Your task is to work out how many lines in the data include the word "other". Reply with the number alone.

-------- Exercise inputs --------

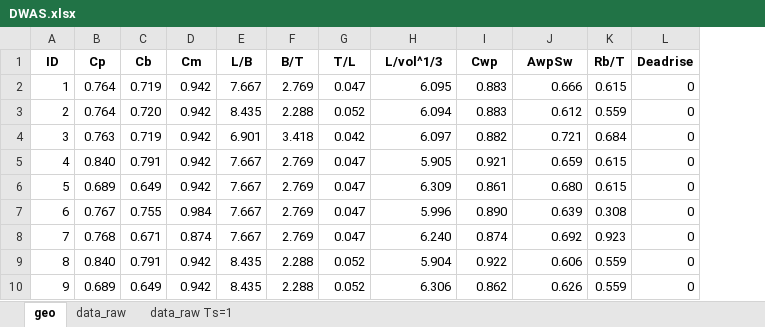
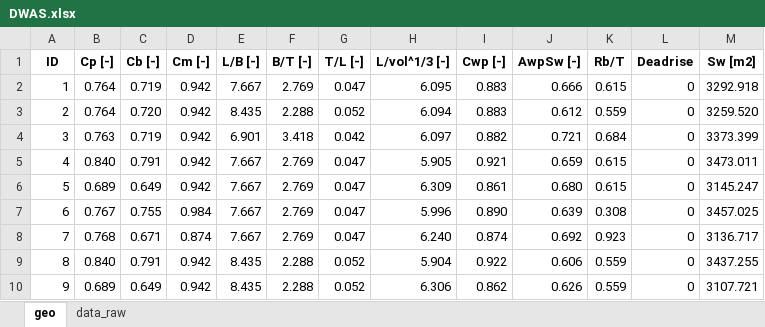
Before and after one commit to nicovdkolk/dwas, an Excel workbook: DWAS.xlsx, sheet geo, drawn as a sheet; only a part is shown; values as stored, in another font and other column widths than the file's, no borders; the diff names each change by its address in the sheet, - before the commit and + after, or states it on an @@ line.

```diff
--- a/DWAS.xlsx (sheet geo)
+++ b/DWAS.xlsx (sheet geo)
-sheet tab: data_raw Ts=1
+column M (Sw [m2]), rows 2-10: 3292.918 | 3259.520 | 3373.399 | 3473.011 | 3145.247 | 3457.025 | 3136.717 | 3437.255 | 3107.721
-B1: Cp
+B1: Cp [-]
-C1: Cb
+C1: Cb [-]
-D1: Cm
+D1: Cm [-]
-E1: L/B
+E1: L/B [-]
-F1: B/T
+F1: B/T [-]
-G1: T/L
+G1: T/L [-]
-H1: L/vol^1/3
+H1: L/vol^1/3 [-]
-I1: Cwp
+I1: Cwp [-]
-J1: AwpSw
+J1: AwpSw [-]
```
Also changed, not shown: sheet data_raw, dwas_mlp_output.xlsx, 9 other files.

--------

Response box - 2